Your instructions = Give the number of lines below with "DashboardScreen" in them, leaving out anything else.
[[ Extracted entries, beginning ]]
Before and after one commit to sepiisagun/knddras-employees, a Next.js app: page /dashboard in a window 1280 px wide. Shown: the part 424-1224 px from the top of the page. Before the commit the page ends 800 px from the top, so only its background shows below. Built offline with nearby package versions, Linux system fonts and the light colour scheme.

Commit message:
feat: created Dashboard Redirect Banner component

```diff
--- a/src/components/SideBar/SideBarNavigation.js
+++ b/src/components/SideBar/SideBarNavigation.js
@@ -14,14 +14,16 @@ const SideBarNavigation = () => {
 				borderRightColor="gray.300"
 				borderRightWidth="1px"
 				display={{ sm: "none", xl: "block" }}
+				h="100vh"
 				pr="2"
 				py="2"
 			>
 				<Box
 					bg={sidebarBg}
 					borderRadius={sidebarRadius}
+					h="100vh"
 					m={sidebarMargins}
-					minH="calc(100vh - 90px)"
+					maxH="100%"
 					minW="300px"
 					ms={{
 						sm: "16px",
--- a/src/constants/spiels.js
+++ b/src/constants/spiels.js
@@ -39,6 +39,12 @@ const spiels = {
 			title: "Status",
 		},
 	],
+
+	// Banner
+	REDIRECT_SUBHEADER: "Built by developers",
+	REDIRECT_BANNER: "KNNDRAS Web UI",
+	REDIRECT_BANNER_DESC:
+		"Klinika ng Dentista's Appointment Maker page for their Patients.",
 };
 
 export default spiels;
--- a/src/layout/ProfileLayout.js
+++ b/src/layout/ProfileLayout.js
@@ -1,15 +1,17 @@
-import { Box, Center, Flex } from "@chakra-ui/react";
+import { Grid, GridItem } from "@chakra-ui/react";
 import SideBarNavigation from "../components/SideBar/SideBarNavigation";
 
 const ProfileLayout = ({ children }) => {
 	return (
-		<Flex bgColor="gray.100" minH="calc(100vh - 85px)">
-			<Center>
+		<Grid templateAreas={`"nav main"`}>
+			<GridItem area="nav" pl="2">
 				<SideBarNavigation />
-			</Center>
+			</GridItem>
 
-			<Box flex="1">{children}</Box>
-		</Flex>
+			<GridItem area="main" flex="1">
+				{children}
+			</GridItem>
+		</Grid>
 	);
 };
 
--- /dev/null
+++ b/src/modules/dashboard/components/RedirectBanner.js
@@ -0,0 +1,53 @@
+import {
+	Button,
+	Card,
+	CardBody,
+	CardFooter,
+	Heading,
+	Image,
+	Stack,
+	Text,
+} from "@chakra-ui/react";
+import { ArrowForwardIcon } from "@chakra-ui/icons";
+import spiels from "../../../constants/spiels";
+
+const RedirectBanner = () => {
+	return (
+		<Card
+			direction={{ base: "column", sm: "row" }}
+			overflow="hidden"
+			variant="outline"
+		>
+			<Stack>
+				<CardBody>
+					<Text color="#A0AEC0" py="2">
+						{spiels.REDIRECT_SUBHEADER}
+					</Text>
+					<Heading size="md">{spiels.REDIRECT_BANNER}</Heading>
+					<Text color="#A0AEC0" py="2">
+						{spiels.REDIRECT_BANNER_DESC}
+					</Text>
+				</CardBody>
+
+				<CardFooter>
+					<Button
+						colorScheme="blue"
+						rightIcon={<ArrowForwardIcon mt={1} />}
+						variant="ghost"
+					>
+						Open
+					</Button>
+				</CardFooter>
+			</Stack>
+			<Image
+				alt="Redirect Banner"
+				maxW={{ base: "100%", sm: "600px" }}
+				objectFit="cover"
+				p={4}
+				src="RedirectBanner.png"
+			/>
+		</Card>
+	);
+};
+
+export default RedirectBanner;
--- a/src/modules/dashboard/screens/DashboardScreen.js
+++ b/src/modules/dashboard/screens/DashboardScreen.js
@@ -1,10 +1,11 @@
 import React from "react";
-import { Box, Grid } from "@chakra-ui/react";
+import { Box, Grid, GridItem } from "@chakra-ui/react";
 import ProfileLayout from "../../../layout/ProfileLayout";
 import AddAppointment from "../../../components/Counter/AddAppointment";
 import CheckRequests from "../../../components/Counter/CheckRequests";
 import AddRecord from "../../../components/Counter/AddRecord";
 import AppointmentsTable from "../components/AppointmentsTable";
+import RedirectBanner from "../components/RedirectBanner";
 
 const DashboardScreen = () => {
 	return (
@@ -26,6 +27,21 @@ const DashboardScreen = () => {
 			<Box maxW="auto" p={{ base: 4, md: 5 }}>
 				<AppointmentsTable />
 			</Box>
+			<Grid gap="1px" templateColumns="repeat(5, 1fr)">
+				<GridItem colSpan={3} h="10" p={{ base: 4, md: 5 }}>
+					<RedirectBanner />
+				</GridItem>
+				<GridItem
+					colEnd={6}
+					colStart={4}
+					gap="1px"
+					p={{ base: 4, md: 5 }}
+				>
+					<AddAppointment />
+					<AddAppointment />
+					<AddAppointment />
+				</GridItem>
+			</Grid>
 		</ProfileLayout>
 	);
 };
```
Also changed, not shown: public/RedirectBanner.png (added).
[[ Extracted entries, end ]]
Exercise output = 4